by Tamara Hull, LCMFT

December 22, 2023

It’s that time of year again!  The “holiday craze” is upon us!  Along with the usual stress and rapid pace, the holidays can add layers of additional expectations and obligations that impact our peace of mind and the relationships we have.  Three mindsets to consider applying this holiday season to minimize holiday stress and maximize joy are: (1) Keeping your “oxygen mask” on, (2) Giving yourself permission to make new, healthy choices, and (3) Cultivating your ability to actively lower the volume/intensity of stress in your life.

  1. Apply the Oxygen Mask Theory – Many of us have heard this saying before plane takeoff, but the concept of “placing the oxygen mask over your nose and face before trying to help others,” can be applied to managing the stress in your life as well.  Start by periodically taking a moment to “take your own stress temperature” on a scale of 0-10.  Prioritizing your time and energy early as stress levels begin to rise can provide a significant change.  It is far easier and faster to recover from a stress point of 3, than to wait until you have a 7, 8, or higher rating.
  2. Give Generous Self-Permission – Many of us have longstanding holiday traditions and family culture norms, but the holidays can also bring a host of additional demands from those around us.  However, this year can be a time of personal growth.  Give yourself permission to make requests of others, share responsibilities you have traditionally shouldered alone, or to delegate (possibly even eliminate) optional tasks and activities.  By asking for help and giving yourself permission to receive support from colleagues, family members or friends, your work and stress loads can be significantly reduced, and opportunities to experience the joy of the season can increase.
  3. Cultivate Stress Reduction Tools – This holiday season is also a time to grow your resilience by trying short practices designed to help manage your stress.  Devoting 5-10 minutes daily to mindfulness and meditation routines can help prevent the intensity of your stress reactions.  YouTube offers a variety of free meditation options. Finally, taking a moment to practice deep breathing using the 2:1 Exhale/Inhale method can bring stress down quickly. To begin, take a deep breath by inhaling through your nose.  Hold the breath for several seconds and then breath slowly through your mouth.  Repeat for at least three times.

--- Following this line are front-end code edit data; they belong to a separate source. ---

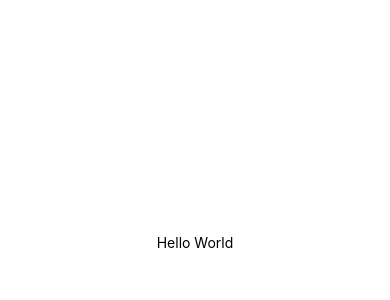
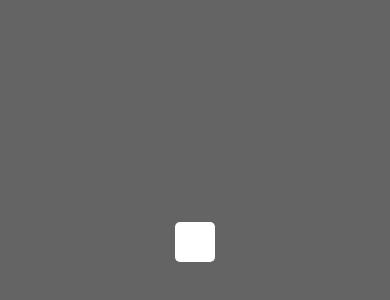
Before and after one commit to ehymowitz/expo-sampler, a React Native app: screen / in a window 390 px wide. Shown: the part 180-480 px from the top of the page. Built offline with nearby package versions, Linux system fonts and the light colour scheme.

Commit message:
imported some packages, tone.js works on web

```diff
--- a/App.js
+++ b/App.js
@@ -1,12 +1,20 @@
+import React from 'react';
+import { StyleSheet, View, Text, TouchableOpacity } from 'react-native';
 import { StatusBar } from 'expo-status-bar';
-import React from 'react';
-import { StyleSheet, Text, View } from 'react-native';
+import { Synth } from "tone"
+
+const synth = new Synth().toDestination();
+
+
+const Alert = () => {
+  synth.triggerAttackRelease("C4", "8n");
+}
 
 export default function App() {
   return (
     <View style={styles.container}>
-      <Text>Hello World</Text>
-      <StatusBar style="auto" />
+      <TouchableOpacity onPress={()=> Alert()} style={styles.button}>
+      </TouchableOpacity>
     </View>
   );
 }
@@ -14,8 +22,14 @@ export default function App() {
 const styles = StyleSheet.create({
   container: {
     flex: 1,
-    backgroundColor: '#fff',
+    backgroundColor: 'rgb(100,100,100)',
     alignItems: 'center',
     justifyContent: 'center',
   },
+
+  button: {
+    backgroundColor: "rgb(255,255,255)",
+    padding: 20,
+    borderRadius: 5,
+  }
 });
--- a/package.json
+++ b/package.json
@@ -8,12 +8,15 @@
     "eject": "expo eject"
   },
   "dependencies": {
+    "axios": "^0.19.2",
     "expo": "~38.0.8",
+    "expo-cli": "^3.24.1",
     "expo-status-bar": "^1.0.2",
     "react": "~16.11.0",
     "react-dom": "~16.11.0",
     "react-native": "https://github.com/expo/react-native/archive/sdk-38.0.2.tar.gz",
-    "react-native-web": "~0.11.7"
+    "react-native-web": "~0.11.7",
+    "tone": "^14.7.39"
   },
   "devDependencies": {
     "@babel/core": "^7.8.6",
```
Also changed, not shown: 1 other file (tests, documents, lock files or other folders).
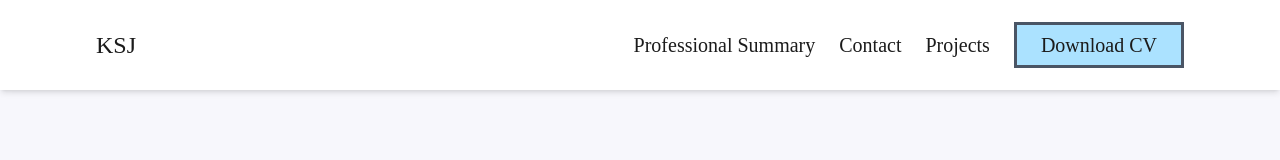
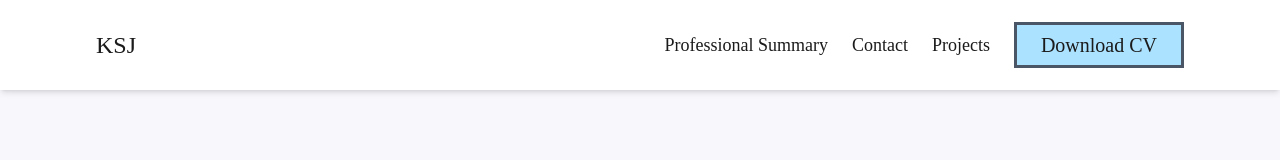
Before and after one commit to KirtiSaumyaJoshi/Portfolio-frontend, a Next.js app: page / in a window 1280 px wide. Shown: the top 160 px of the page. Built offline with nearby package versions, Linux system fonts and the light colour scheme.

Commit message:
button changes

```diff
--- a/app/components/Navbar.tsx
+++ b/app/components/Navbar.tsx
@@ -4,7 +4,7 @@ import { Box, Burger, Drawer, Text, Button } from "@mantine/core";
 import Link from "next/link";
 import { useState } from "react";
 import RollingButton from "./button-component/RotateButton";
-import { IconDownload, IconFileDownload } from "@tabler/icons-react";
+import { IconFileDownload } from "@tabler/icons-react";
 const NAV_LINKS = [
   { label: "Professional Summary", href: "/professional-summary" },
   { label: "Contact", href: "/contact" },
@@ -24,9 +24,9 @@ export default function Navbar() {
         </Link>
 
 
-        <Box className="hidden md:flex gap-6 text-[#1B1B1B] text-xl font-medium items-center">
+        <Box className="hidden md:flex gap-6 text-[#1B1B1B]  items-center">
           {NAV_LINKS.map((link) => (
-            <Link key={link.href} href={link.href}>
+            <Link className="text-lg font-extralight" key={link.href} href={link.href}>
               {link.label}
             </Link>
           ))}
```
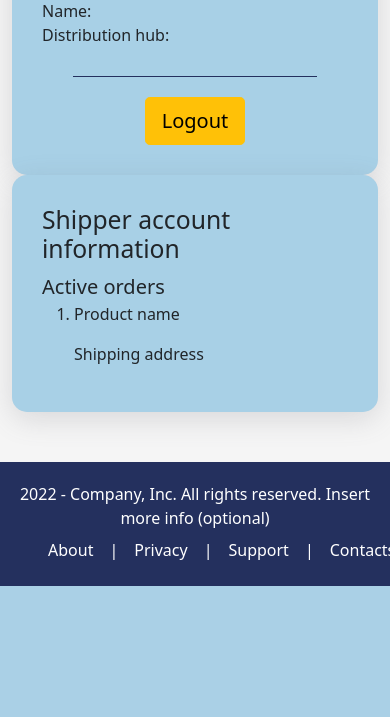
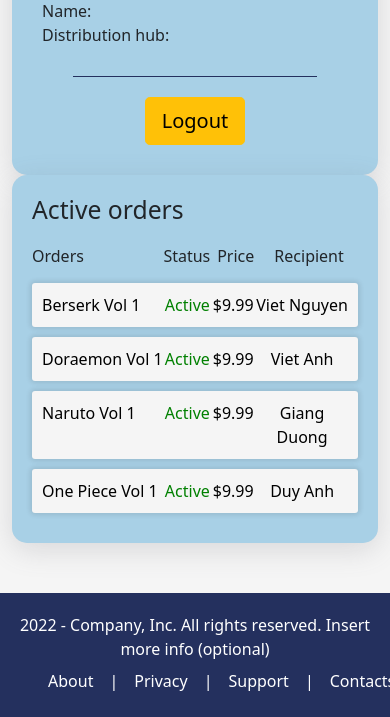
Before and after one commit to VietNggRMIT/VietNggRMIT.github.io, a PHP site: page /shipper_account.html in a window 390 px wide; the page is wider, and only the part inside the window is pictured. Shown: the part 537-1254 px from the top of that part. Before the commit the page ends 1123 px from the top of that part, so only its background shows below. Run offline with PHP 8.4, Linux system fonts and the light colour scheme.

Commit message:
shipper account active order listing and create page for order details

```diff
--- a/cart.html
+++ b/cart.html
@@ -70,7 +70,7 @@
                                 </div>
                                 <div class="product-price">$0.99</div>
                                 <div class="product-quantity">
-                                    <input type="number" value="1" min="1">
+                                    <input class="form-control" type="number" oninput="validity.valid || (value='');" onpress="isNum(event)" value="1" min="1">
                                 </div>
                                 <div class="product-removal">
                                     <button class="btn btn-danger">Remove</button>
@@ -90,7 +90,7 @@
                                 </div>
                                 <div class="product-price">$0.99</div>
                                 <div class="product-quantity">
-                                    <input type="number" value="1" min="1">
+                                    <input class="form-control" type="number" oninput="validity.valid || (value='');" onpress="isNum(event)" value="1" min="1">
                                 </div>
                                 <div class="product-removal">
                                     <button class="btn btn-danger">Remove</button>
@@ -101,7 +101,7 @@
                         <div class="divider"></div>
                         <div class="total-sum">
                             <div class="total-price">
-                                <label for="cart-total"><h5>Total</h5></label>
+                                <label for="cart-total"><b>Total</b></label>
                                 <div class="total-value" id="cart-total">$99.99</div>
                             </div>
                         </div>
--- a/css/styles.css
+++ b/css/styles.css
@@ -130,6 +130,9 @@ main .container .account-info-wrapper .account-details-section .account-details
   font-size: 24px;
   line-height: 200%;
 }
+main .container .account-info-wrapper .account-details-section.shipper {
+  padding: 20px;
+}
 main .container .account-info-wrapper .account-details-section.shipper .active-order-listing .listing-title {
   font-size: 20px;
 }
@@ -232,7 +235,8 @@ main .container .shopping-cart .divider {
 main .container .shopping-cart .column-labels, main .container .shopping-cart .product {
   display: grid;
   grid-template-columns: 250px auto 100px 120px 100px 100px;
-  grid-column-gap: 15px;
+  -moz-column-gap: 15px;
+       column-gap: 15px;
   text-align: center;
 }
 main .container .shopping-cart .column-labels .product-description, main .container .shopping-cart .product .product-description {
@@ -262,6 +266,7 @@ main .container .shopping-cart .cart .product .product-info .product-vendor {
 }
 main .container .shopping-cart .cart .product .product-quantity input {
   width: 70%;
+  margin: 0 auto;
 }
 main .container .shopping-cart .cart .product .product-line-price {
   font-weight: 500;
@@ -276,6 +281,40 @@ main .container .shopping-cart .total-sum .total-price .total-value {
 }
 main .container .shopping-cart .place-order {
   text-align: right;
+}
+main .container .active-order-listing {
+  margin-top: 20px;
+}
+main .container .active-order-listing .column-labels {
+  margin-bottom: 15px;
+}
+main .container .active-order-listing .column-labels .orders {
+  text-align: left;
+}
+main .container .active-order-listing .column-labels, main .container .active-order-listing .order {
+  display: grid;
+  grid-template-columns: 40% 15% 15% 30%;
+  text-align: center;
+}
+main .container .active-order-listing .active-orders a {
+  text-decoration: none;
+  color: #000;
+}
+main .container .active-order-listing .active-orders a.order {
+  background-color: #f5f5f5;
+  padding: 10px;
+  margin-bottom: 10px;
+  border-radius: 3px;
+  box-shadow: 0 0 5px 2px rgba(0, 0, 0, 0.1);
+}
+main .container .active-order-listing .active-orders a.order .title {
+  text-align: left;
+}
+main .container .active-order-listing .active-orders a.order .status {
+  color: green;
+}
+main .container .active-order-listing .active-orders a:hover {
+  background-color: #F8E9A1;
 }
 
 .divider {
@@ -392,7 +431,8 @@ footer {
   }
   main .container .bg-wrapper .shopping-cart .cart .product {
     grid-template-columns: 30% 70%;
-    grid-column-gap: 5px;
+    -moz-column-gap: 5px;
+         column-gap: 5px;
   }
   main .container .bg-wrapper .shopping-cart .cart .product .product-image {
     width: 100%;
--- a/css/styles.scss
+++ b/css/styles.scss
@@ -194,6 +194,8 @@ main {
                 }
 
                 &.shipper {
+                    padding: 20px;
+
                     .active-order-listing {
                         .listing-title {
                             font-size: 20px;
@@ -350,7 +352,7 @@ main {
             .column-labels, .product {
                 display: grid;
                 grid-template-columns: 250px auto 100px 120px 100px 100px;
-                grid-column-gap: 15px;
+                column-gap: 15px;
                 text-align: center;
 
                 .product-description {
@@ -387,6 +389,7 @@ main {
                     .product-quantity {
                         input {
                             width: 70%;
+                            margin: 0 auto;
                         }
                     }
 
@@ -410,6 +413,52 @@ main {
 
             .place-order {
                 text-align: right;
+            }
+        }
+
+        // Shipper active orders styling
+        .active-order-listing {
+            margin-top: 20px;
+
+            .column-labels {
+                margin-bottom: 15px;
+
+                .orders {
+                    text-align: left;
+                }
+            }
+
+            .column-labels, .order {
+                display: grid;
+                grid-template-columns: 40% 15% 15% 30%;
+                text-align: center;
+            }
+
+            .active-orders {
+                a {
+                    text-decoration: none;
+                    color: #000;
+
+                    &.order {
+                        background-color: #f5f5f5;
+                        padding: 10px;
+                        margin-bottom: 10px;
+                        border-radius: 3px;
+                        box-shadow: 0 0 5px 2px rgba(0, 0, 0, 0.1);
+
+                        .title {
+                            text-align: left;
+                        }
+
+                        .status {
+                            color: green;
+                        }
+                    }
+
+                    &:hover {
+                        background-color: #F8E9A1;
+                    }
+                }
             }
         }
     }
@@ -588,7 +637,7 @@ footer {
                     .cart {
                         .product {
                             grid-template-columns: 30% 70%;
-                            grid-column-gap: 5px;
+                            column-gap: 5px;
 
                             .product-image {
                                 width: 100%;
--- a/shipper_account.html
+++ b/shipper_account.html
@@ -66,15 +66,40 @@
                         </div>
                     </div>
                     <div class="account-details-section shipper">
-                        <h2>Shipper account information</h2>
+                        <h2>Active orders</h2>
                         <div class="active-order-listing">
-                            <div class="listing-title">Active orders</div>
-                            <ol class="active-orders">
-                                <li>
-                                    <p>Product name</p>
-                                    <p>Shipping address</p>
-                                </li>
-                            </ol>
+                            <div class="column-labels">
+                                <label class="orders">Orders</label>
+                                <label class="order-status">Status</label>
+                                <label class="order-price">Price</label>
+                                <label class="order-recipient">Recipient</label>
+                            </div>
+                            <div class="active-orders">
+                                <a class="order" href="order_details.html">
+                                    <div class="title">Berserk Vol 1</div>
+                                    <div class="status">Active</div>
+                                    <div class="price">$9.99</div>
+                                    <div class="recipient">Viet Nguyen</div>
+                                </a>
+                                <a class="order" href="order_details.html">
+                                    <div class="title">Doraemon Vol 1</div>
+                                    <div class="status">Active</div>
+                                    <div class="price">$9.99</div>
+                                    <div class="recipient">Viet Anh</div>
+                                </a>
+                                <a class="order" href="order_details.html">
+                                    <div class="title">Naruto Vol 1</div>
+                                    <div class="status">Active</div>
+                                    <div class="price">$9.99</div>
+                                    <div class="recipient">Giang Duong</div>
+                                </a>
+                                <a class="order" href="order_details.html">
+                                    <div class="title">One Piece Vol 1</div>
+                                    <div class="status">Active</div>
+                                    <div class="price">$9.99</div>
+                                    <div class="recipient">Duy Anh</div>
+                                </a>
+                            </div>
                         </div>
                     </div>
                 </div>
```
Also changed, not shown: order_details.html (added, +80 -0 lines), 1 other file.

This simple exercise activates the part of your nervous system which slows the heart rate and decreases blood pressure.  Consequently, strong emotions are calmed, and the decision-making portions of your brain can operate better during conversation with others after stress has been triggered.

Consciously applying a new mindset and easy practices to manage stress can help replace relationship conflict with peace and joy, and help put the “happy” back into your “Happy Holidays!” Enjoy!